How could we devalue and dissociate ourselves from these issues of such importance? So we must ask ourselves how to integrate reason with our personal assets and optimise our weaknesses to an acceptable level of functioning.
Disciplines like History, Anthropology and Sociology can certainly give us answers from very useful perspectives. Fortunately, neuroscience has captured the attention of the Humanities and from this collaboration new narratives about our nature are integrating what until recently was considered useless, futile, "feminine" and sentimental. In essence, science is telling us what we could already grasp from myths and metaphors. Science is like a letter sent to all parts of the world, without the need for translation. Even so, we often lack the words and syntax to express ourselves in a rapidly changing and challenging world.
We perceive, feel, imagine, analyse and recover from memory, creating memories of the future with stories we tell ourselves. What story are we telling about the future? What kind of script are we revealing to our personal brain and the collective?
For a while, technology seemed to be the liberator from suffering and the enabler of humanity's ambitions. We relied on each new advance to solve our deepest problems. In fact, technology has enabled extraordinary achievements for our species in many different fields of our existence. However, if it is true that it has reduced human suffering, on the other hand, by overvaluing Reason, it has also caused new imbalances and given rise to new sources of suffering, not only human but also environmental.
Our stories are old stories recycled. We have seen the devastation of trees on islands where magnificent stone figures convey the idea of the struggle for survival. We know of apocalyptic times, where scientific ignorance has set humans to deal with pandemics through superstition.
How can we do better now?
Even in these highly technological times of ours, this pandemic is still a "sharp problem" because it came by surprise, it has become global and is forcing us to reflect and change our habits. It is causing suffering, but it is also opening the system to change and to the emergence of new and more efficient solutions to our challenges.
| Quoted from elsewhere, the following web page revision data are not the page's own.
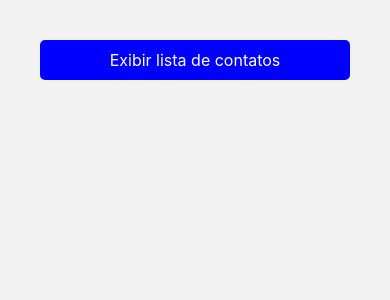
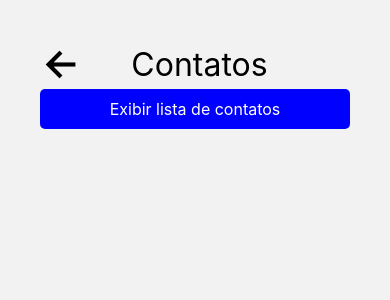
Before and after one commit to Riferson/appActivity, a React Native app: screen /contatos in a window 390 px wide. Shown: the top 300 px of the page. Built offline with nearby package versions, Linux system fonts and the light colour scheme.

Commit message:
Ajustes de rota

```diff
--- a/src/pages/Contatos/Styled.ts
+++ b/src/pages/Contatos/Styled.ts
@@ -42,3 +42,15 @@ export const Img = styled.Image`
     width: 50px;
     height: 50px;
 `;
+
+export const ContainerHead = styled.View`
+flex-direction: row;
+  align-items: center;
+  justify-content: space-around;
+`;
+export const Title = styled.Text`
+    font-size: 32px;
+  text-align: center;
+  flex: 1;
+  margin-right: 35px;
+`;
--- a/src/pages/Contatos/index.tsx
+++ b/src/pages/Contatos/index.tsx
@@ -1,7 +1,9 @@
 import React, { useState, useEffect } from 'react';
 import * as Contacts from 'expo-contacts';
 import { useNavigation } from "@react-navigation/native";
-import { Container, Button, Text, ButtonText, ContactCard, Img, View } from './Styled';
+import { Container, Button, Text, ButtonText, ContactCard, Img, View,ContainerHead,Title } from './Styled';
+import { TouchableOpacity } from 'react-native';
+import { Ionicons } from '@expo/vector-icons';
 
 export default function App() {
   const navigation = useNavigation();
@@ -32,6 +34,13 @@ export default function App() {
 
   return (
     <Container>
+      <ContainerHead>
+            <TouchableOpacity onPress={()=>{navigation.navigate('home');}}>
+                <Ionicons name="arrow-back" size={44} color="black" />
+            </TouchableOpacity>
+        <Title>Contatos</Title>
+
+        </ContainerHead>
       <View>
       <Button onPress={getContacts}>
         <ButtonText>Exibir lista de contatos</ButtonText>
```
If we look at the way we deal with our own health, we may be tempted to think that a technological solution will save us. As the signs of suffering come into our consciousness, we as human beings can draw on our powerful intentionality in order to counteract the real imbalances in individual and collective health systems. But how often do we ignore the signs, disguising the dysfunction with superficial layers of dormant solutions?
We need to marry the great advances of science and technology with our conscious intentionality and filter our impulses and strengths to fulfil a purpose. This is what gives us motivation, energy and resilience. But if we continue to use science and technology to get rid of symptoms, allowing the process of imbalance to remain unchecked, free to continue damaging, we are only charting the path towards other, perhaps even more destabilising, 'pointy problems'.
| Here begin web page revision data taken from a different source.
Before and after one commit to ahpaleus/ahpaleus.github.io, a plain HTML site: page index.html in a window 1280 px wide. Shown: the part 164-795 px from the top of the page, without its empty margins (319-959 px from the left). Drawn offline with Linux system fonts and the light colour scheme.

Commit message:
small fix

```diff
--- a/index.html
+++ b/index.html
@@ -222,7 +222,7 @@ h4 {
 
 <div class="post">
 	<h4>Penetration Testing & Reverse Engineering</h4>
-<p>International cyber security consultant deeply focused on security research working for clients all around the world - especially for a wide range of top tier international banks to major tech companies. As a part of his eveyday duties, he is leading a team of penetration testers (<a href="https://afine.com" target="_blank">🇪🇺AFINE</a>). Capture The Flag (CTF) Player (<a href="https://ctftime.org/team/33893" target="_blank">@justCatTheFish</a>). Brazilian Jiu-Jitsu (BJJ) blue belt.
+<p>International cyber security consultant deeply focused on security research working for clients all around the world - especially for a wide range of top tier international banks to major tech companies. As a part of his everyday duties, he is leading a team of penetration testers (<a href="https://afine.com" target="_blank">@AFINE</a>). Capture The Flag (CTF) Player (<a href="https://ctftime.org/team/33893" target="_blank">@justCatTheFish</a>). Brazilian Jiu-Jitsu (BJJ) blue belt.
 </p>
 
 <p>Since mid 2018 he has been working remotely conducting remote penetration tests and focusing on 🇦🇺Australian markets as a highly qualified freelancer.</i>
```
The plane of politics unfolds in too short a time frame to allow any real evolution of our humanistic and social purpose. As primitive brain programmes continue to dominate the stage of our beliefs and values, things like power struggles, profit-driven business, hoarding impulses and mindless competition will continue to move freely in our societies, weakening the true principles of democracy and humanism.
Institutions need to co-evolve alongside the development of the interiority of individuals. We need to develop Emotional Intelligence from early childhood, throughout primary school and university. We need to complement pregnancy monitoring with mindfulness training or other trainings in self-awareness and self-regulation. This form of intelligence is what allows us to be aware of deep-rooted primitive impulses, recognising them for what they are: merely human impulses that do not need to be acted upon. Only then can we enhance healthier and stronger relationships, able to respect the other and also to resist uncertain times.
With training we can marry reason with emotional regulation. By integrating these powerful human tools we open hope for a more balanced and successful future.